You can call this the "Territorial Era" of Arizona, which went from 1863 to 1912, which is a fairly long amount of time, and the language really didn't change all that much. Of course, if you're like me, growing up on Western movies, you may assume that people spoke in a very stiff and stilted way, the way that they do in a lot of old Westerns. You know, not using contractions, such as "Do not give that gun to the Sheriff or he will shoot it I fear", instead of "Don't give that gun to the Sheriff or he'll shoot it, I'm afraid". But really, ordinary people didn't talk in that stiff and formal way. Books were written like that, but people didn't talk like that. I just finished re-reading "Two Years Before the Mast", which was written in 1836, and while it was written by a young man of education, he faithfully recorded the life of the ordinary people to whom he spoke in his travels to such far-away places as California. You can also read novels by Sir Arthur Conan Doyle, whose characters live in the time frame to which I refer, and don't speak as if they were afraid to use contractions, or slang.
Support Arizona history by becoming a patron on Patreon
Click here to become a Patron!
New rewards just added: "then and now" images, billboards, aerials, super high-resolution photos
One of the things you'll hear a lot in 1905 Phoenix is Spanish. There were plenty of Spanish-speaking people around in Arizona, which had originally been part of Mexico. You will also hear Chinese, and of course the languages of the Native Americans. But let's focus on English-speaking people, and how they spoke.
I'm particularly fascinated by the use of the word "pray". No, I don't mean that we're going to church, it's used when asking a question, and being polite. It goes like this: "Where might I buy some whiskey, pray?" So I'd expect to hear a lot of that, at least from the people who were speaking politely.
Of course, there would be a LOT of words that I would have to avoid, that are common in the 21st Century. You know, like Google, and Photoshop, that sort of thing. And if a lovely young lady said that I should call in the afternoon, she meant that she expected me to show up there in person. In spite of the fact that there were telephones at the time, "call" didn't mean the same as "telephone". She would have said, "phone me, pray, in the forenoon", or the afternoon, I suppose. And she wouldn't tell me to "dial her number" - there were no phone dials in 1905 in Phoenix, or anywhere else.

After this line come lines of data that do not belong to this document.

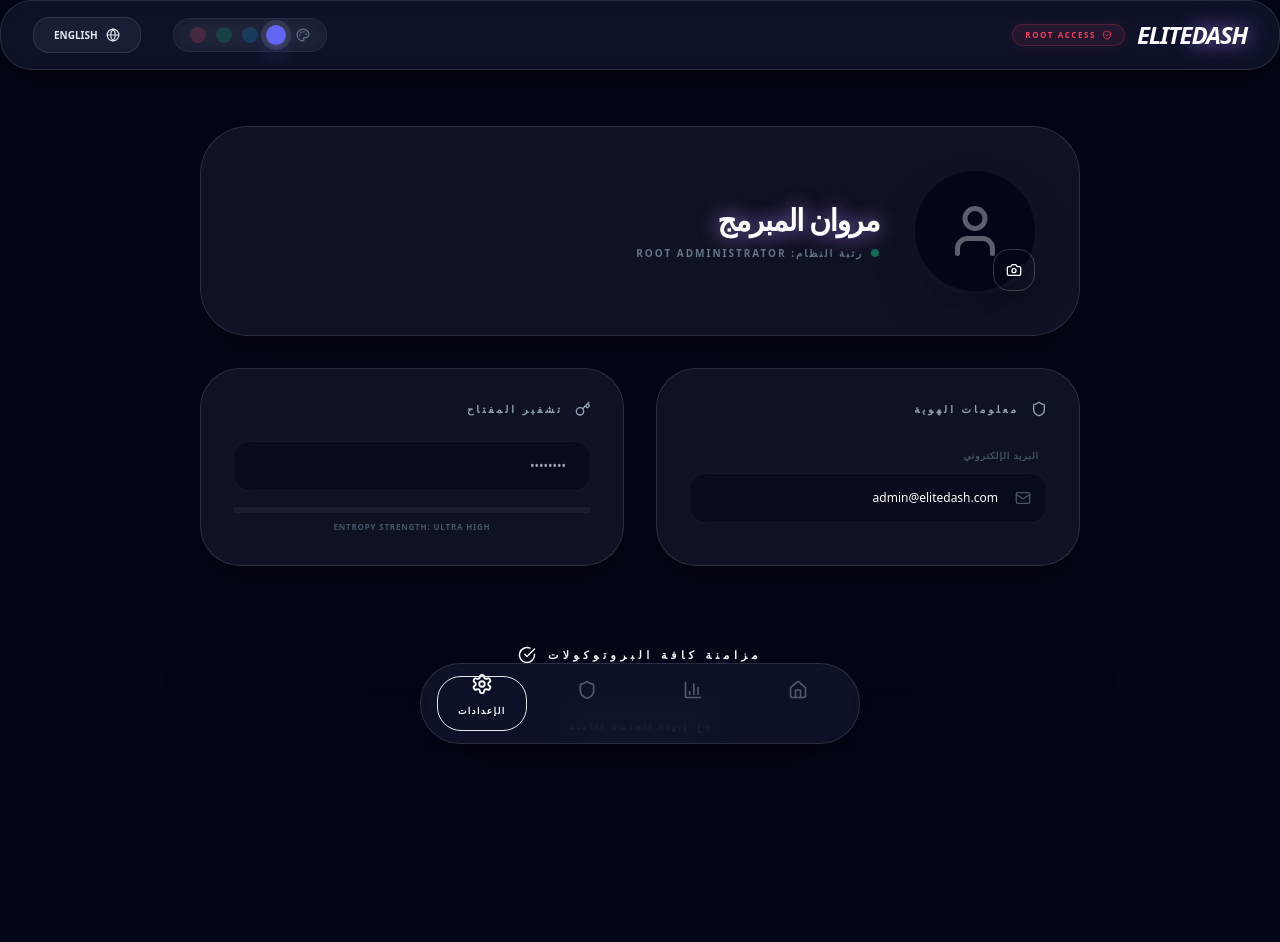
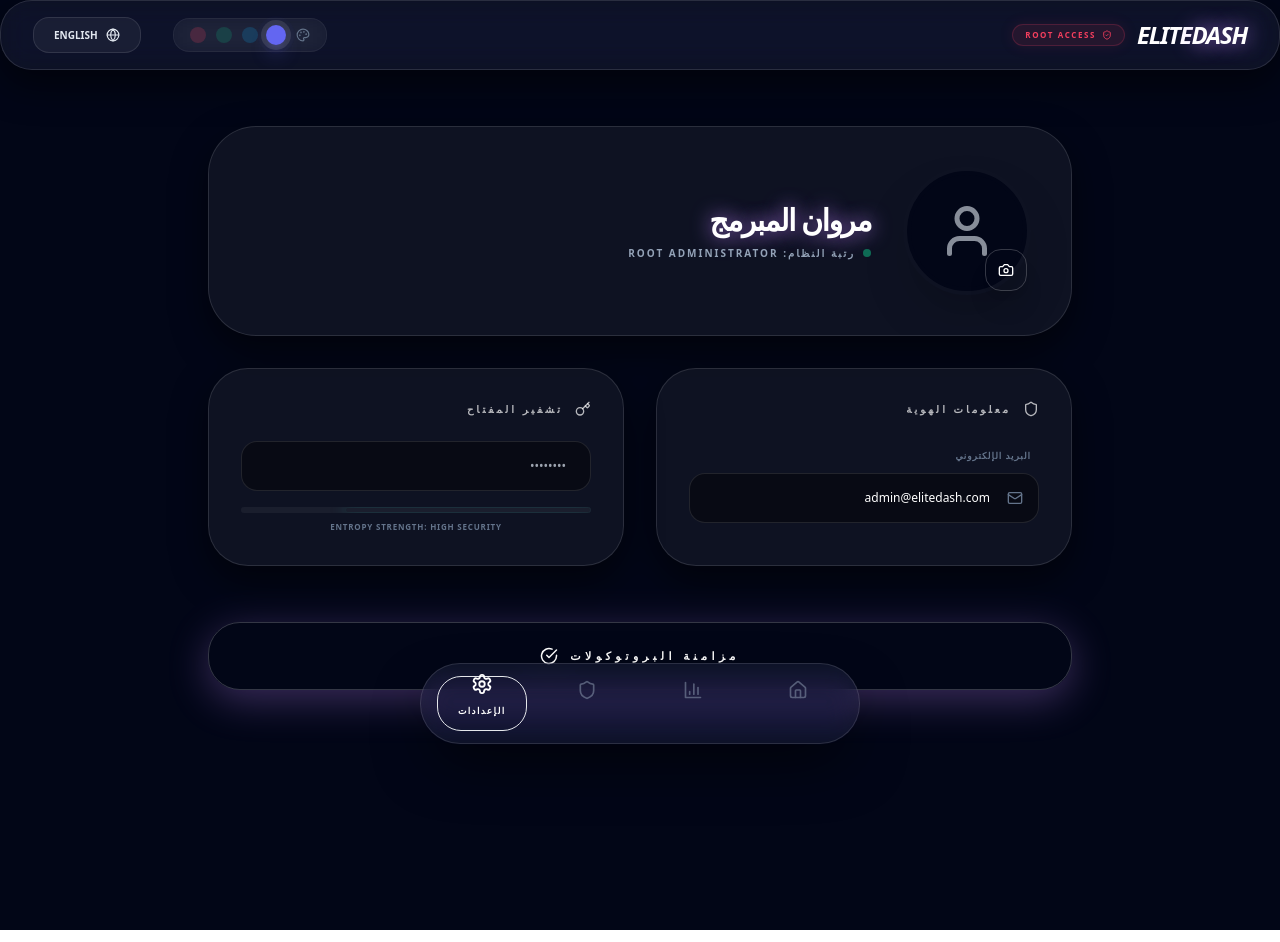
Before and after one commit to marwanalpumu-del/elitedash-modern-dashboard, a React (Vite) app: page / in a window 1280 px wide. Both pictures are taken after a click on the button "الإعدادات". Built offline with nearby package versions, Linux system fonts and the light colour scheme.

Commit message:
Update ProfileSettings.jsx

```diff
--- a/src/pages/ProfileSettings.jsx
+++ b/src/pages/ProfileSettings.jsx
@@ -1,20 +1,19 @@
 /**
- * @file ProfileSettings.jsx
- * @version 1.2.5
+ * @component ProfileSettings
+ * @version 1.2.2
  * @author Marwan & EliteDash UI
- * @description Advanced security & identity node configuration with Motion effects.
+ * @description FIXED: Enhanced visibility & contrast for dark mode.
  */
 
 import React, { useState } from 'react';
 import { motion, AnimatePresence } from 'framer-motion';
-import { User, Shield, Key, Mail, Camera, CheckCircle, Smartphone, LogOut } from 'lucide-react';
+import { User, Shield, Key, Mail, Camera, CheckCircle, Smartphone } from 'lucide-react';
 
 export default function ProfileSettings({ lang = 'ar' }) {
   const isAr = lang === 'ar';
   const [isSaving, setIsSaving] = useState(false);
   const [showSuccess, setShowSuccess] = useState(false);
 
-  // دالة محاكاة الحفظ لإبهار العميل بالتحميل
   const handleSave = () => {
     setIsSaving(true);
     setTimeout(() => {
@@ -25,16 +24,17 @@ export default function ProfileSettings({ lang = 'ar' }) {
   };
 
   return (
-    <div className="max-w-4xl mx-auto space-y-8 animate-reveal pb-20 px-2">
+    // أضفنا pb-32 لضمان عدم اختفاء الزر خلف شريط التنقل السفلي
+    <div className="max-w-4xl mx-auto space-y-8 animate-reveal pb-32 px-4">
 
-      {/* 1. إشعار النجاح العلوي (Floating Notification) */}
+      {/* 1. SUCCESS NOTIFICATION - تم تحسين البروز */}
       <AnimatePresence>
         {showSuccess && (
           <motion.div
             initial={{ opacity: 0, y: -40, x: '-50%' }}
             animate={{ opacity: 1, y: 0, x: '-50%' }}
             exit={{ opacity: 0, y: -40, x: '-50%' }}
-            className="fixed top-20 left-1/2 z-[100] bg-emerald-500 text-white px-8 py-4 rounded-2xl shadow-[0_20px_50px_rgba(16,185,129,0.4)] flex items-center gap-4 font-black uppercase text-[10px] tracking-widest border border-emerald-400/20"
+            className="fixed top-10 left-1/2 z-[100] bg-emerald-500 text-white px-8 py-4 rounded-2xl shadow-[0_0_30px_rgba(16,185,129,0.5)] flex items-center gap-4 font-black uppercase text-[10px] tracking-widest border border-white/20"
           >
             <CheckCircle size={20} />
             {isAr ? 'تم تحديث البروتوكولات بنجاح' : 'Security Protocols Synced'}
@@ -42,15 +42,12 @@ export default function ProfileSettings({ lang = 'ar' }) {
         )}
       </AnimatePresence>
 
-      {/* 2. هيدر الملف الشخصي (Profile Header) */}
-      <div className="glass-panel p-8 md:p-10 rounded-[3rem] flex flex-col md:flex-row items-center gap-8 relative overflow-hidden group">
-        {/* خلفية متوهجة خفيفة داخل الكرت */}
-        <div className="absolute top-0 right-0 w-32 h-32 bg-primary/5 blur-3xl rounded-full" />
-
+      {/* 2. PROFILE HEADER - تم إضافة border-white/10 للوضوح */}
+      <div className="glass-panel p-8 md:p-10 rounded-[3rem] flex flex-col md:flex-row items-center gap-8 relative overflow-hidden group border border-white/10">
         <div className="relative">
           <div className="w-32 h-32 rounded-full bg-gradient-to-tr from-primary to-accent p-1 shadow-2xl group-hover:rotate-12 transition-transform duration-700">
              <div className="w-full h-full rounded-full bg-[#020617] flex items-center justify-center overflow-hidden border-4 border-[#020617]">
-                <User size={60} className="text-primary opacity-40 group-hover:scale-110 transition-transform" />
+                <User size={60} className="text-primary opacity-60 group-hover:scale-110 transition-transform" />
              </div>
           </div>
           <button className="absolute bottom-1 right-1 p-3 bg-primary text-white rounded-2xl shadow-xl hover:scale-110 active:scale-90 transition-all border border-white/20">
@@ -58,13 +55,13 @@ export default function ProfileSettings({ lang = 'ar' }) {
           </button>
         </div>
 
-        <div className="text-center md:text-right flex-1 z-10">
+        <div className="text-center md:text-right flex-1">
           <h2 className="text-3xl font-black text-white uppercase tracking-tighter text-glow">
             {isAr ? 'مروان المبرمج' : 'Marwan Developer'}
           </h2>
           <div className="flex items-center justify-center md:justify-start gap-2 mt-2">
             <span className="w-2 h-2 rounded-full bg-emerald-500 animate-pulse" />
-            <p className="text-[10px] text-slate-500 font-black uppercase tracking-[0.2em]">
+            <p className="text-[10px] text-slate-400 font-black uppercase tracking-[0.2em]">
                {isAr ? 'رتبة النظام:' : 'System Rank:'} <span className="text-primary">Root Administrator</span>
             </p>
           </div>
@@ -72,31 +69,31 @@ export default function ProfileSettings({ lang = 'ar' }) {
       </div>
 
       <div className="grid grid-cols-1 md:grid-cols-2 gap-8">
-        {/* 3. كرت معلومات الهوية (Identity Node) */}
-        <section className="glass-panel p-8 rounded-[2.5rem] space-y-6">
-          <h3 className="text-[10px] font-black text-slate-400 uppercase tracking-[0.3em] flex items-center gap-3">
+        {/* 3. IDENTITY NODE - تم تحسين تباين النصوص */}
+        <section className="glass-panel p-8 rounded-[2.5rem] space-y-6 border border-white/10">
+          <h3 className="text-[10px] font-black text-white/70 uppercase tracking-[0.3em] flex items-center gap-3">
             <Shield size={16} className="text-primary" />
             {isAr ? 'معلومات الهوية' : 'Identity Node'}
           </h3>
 
           <div className="space-y-4">
             <div className="space-y-2 group">
-              <label className="text-[9px] font-black text-slate-600 uppercase tracking-widest px-2">{isAr ? 'البريد الإلكتروني' : 'Auth Email'}</label>
+              <label className="text-[9px] font-black text-slate-500 uppercase tracking-widest px-2">{isAr ? 'البريد الإلكتروني' : 'Auth Email'}</label>
               <div className="relative">
-                <Mail className={`absolute ${isAr ? 'right-4' : 'left-4'} top-1/2 -translate-y-1/2 text-slate-600 group-focus-within:text-primary transition-colors`} size={16} />
+                <Mail className={`absolute ${isAr ? 'right-4' : 'left-4'} top-1/2 -translate-y-1/2 text-slate-500 group-focus-within:text-primary transition-colors`} size={16} />
                 <input
                   type="email"
                   defaultValue="admin@elitedash.com"
-                  className={`w-full bg-[#020617]/50 border border-white/5 rounded-2xl py-4 ${isAr ? 'pr-12 pl-4 text-right' : 'pl-12 pr-4 text-left'} text-xs text-white focus:border-primary/50 outline-none transition-all`}
+                  className={`w-full bg-black/40 border border-white/10 rounded-2xl py-4 ${isAr ? 'pr-12 pl-4 text-right' : 'pl-12 pr-4 text-left'} text-xs text-white focus:border-primary/50 outline-none transition-all`}
                 />
               </div>
             </div>
           </div>
         </section>
 
-        {/* 4. كرت الحماية والتشفير (Security Node) */}
-        <section className="glass-panel p-8 rounded-[2.5rem] space-y-6">
-          <h3 className="text-[10px] font-black text-slate-400 uppercase tracking-[0.3em] flex items-center gap-3">
+        {/* 4. SECURITY NODE */}
+        <section className="glass-panel p-8 rounded-[2.5rem] space-y-6 border border-white/10">
+          <h3 className="text-[10px] font-black text-white/70 uppercase tracking-[0.3em] flex items-center gap-3">
             <Key size={16} className="text-accent" />
             {isAr ? 'تشفير المفتاح' : 'Key Encryption'}
           </h3>
@@ -106,52 +103,36 @@ export default function ProfileSettings({ lang = 'ar' }) {
               <input
                 type="password"
                 placeholder="••••••••"
-                className={`w-full bg-[#020617]/50 border border-white/5 rounded-2xl py-4 px-6 text-xs text-white focus:border-accent/50 outline-none transition-all ${isAr ? 'text-right' : 'text-left'}`}
+                className={`w-full bg-black/40 border border-white/10 rounded-2xl py-4 px-6 text-xs text-white focus:border-accent/50 outline-none transition-all ${isAr ? 'text-right' : 'text-left'}`}
               />
             </div>
             <div className="space-y-2">
                <div className="h-1.5 w-full bg-white/5 rounded-full overflow-hidden p-[1px]">
-                 <motion.div
-                    initial={{ width: 0 }}
-                    animate={{ width: '85%' }}
-                    className="h-full bg-accent shadow-[0_0_10px_hsla(var(--accent),0.5)] rounded-full"
-                 />
+                 <motion.div initial={{ width: 0 }} animate={{ width: '70%' }} className="h-full bg-accent shadow-[0_0_15px_rgba(45,212,191,0.5)] rounded-full" />
                </div>
-               <p className="text-[8px] text-slate-600 font-black uppercase tracking-widest text-center">
-                 Entropy Strength: <span className="text-accent">Ultra High</span>
-               </p>
+               <p className="text-[8px] text-slate-500 font-black uppercase tracking-widest text-center">Entropy Strength: <span className="text-accent font-bold">High Security</span></p>
             </div>
           </div>
         </section>
       </div>
 
-      {/* 5. زر الحفظ النهائي (Global Sync) */}
-      <div className="space-y-4">
+      {/* 5. GLOBAL SYNC ACTION */}
       <button
         onClick={handleSave}
         disabled={isSaving}
-          className="w-full py-6 bg-primary hover:brightness-110 disabled:bg-slate-800 text-white font-black uppercase text-[11px] tracking-[0.4em] rounded-3xl shadow-2xl transition-all active:scale-[0.98] flex items-center justify-center gap-4 relative overflow-hidden group"
+        className="w-full py-6 bg-primary hover:bg-primary/80 disabled:bg-slate-800 text-white font-black uppercase text-[11px] tracking-[0.4em] rounded-[2rem] shadow-[0_10px_40px_rgba(192,132,252,0.3)] transition-all active:scale-[0.98] flex items-center justify-center gap-4 relative overflow-hidden group border border-white/20"
       >
         <span className="relative z-10 flex items-center gap-3">
           {isSaving ? (
             <div className="w-5 h-5 border-2 border-white/20 border-t-white rounded-full animate-spin" />
           ) : (
             <>
-                {isAr ? 'مزامنة كافة البروتوكولات' : 'Sync All Protocols'}
-                <CheckCircle size={18} className="group-hover:scale-125 transition-transform" />
+              {isAr ? 'مزامنة البروتوكولات' : 'Sync Protocols'}
+              <CheckCircle size={18} />
             </>
           )}
         </span>
-          {/* تأثير الوميض عند التحويم */}
-          <div className="absolute inset-0 bg-gradient-to-r from-transparent via-white/10 to-transparent -translate-x-full group-hover:animate-shimmer" />
       </button>
-
-        {/* زر تسجيل الخروج (اختياري للفخامة) */}
-        <button className="w-full py-4 text-slate-600 hover:text-rose-500 font-black uppercase text-[9px] tracking-[0.3em] transition-colors flex items-center justify-center gap-2">
-          <LogOut size={14} />
-          {isAr ? 'إنهاء الجلسة الآمنة' : 'Terminate Secure Session'}
-        </button>
-      </div>
     </div>
   );
 }
```
Lines whose indentation alone changed are shown as unchanged.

The more I learn about how people lived in Phoenix so many years ago, the more I realize that things really don't change the much. People are people, whether they're riding horses or cars. Or wheels.
|1904 ad for Penney & Robinson, 40 N. Center (Central) Street, Phoenix, Arizona. Phone 147.|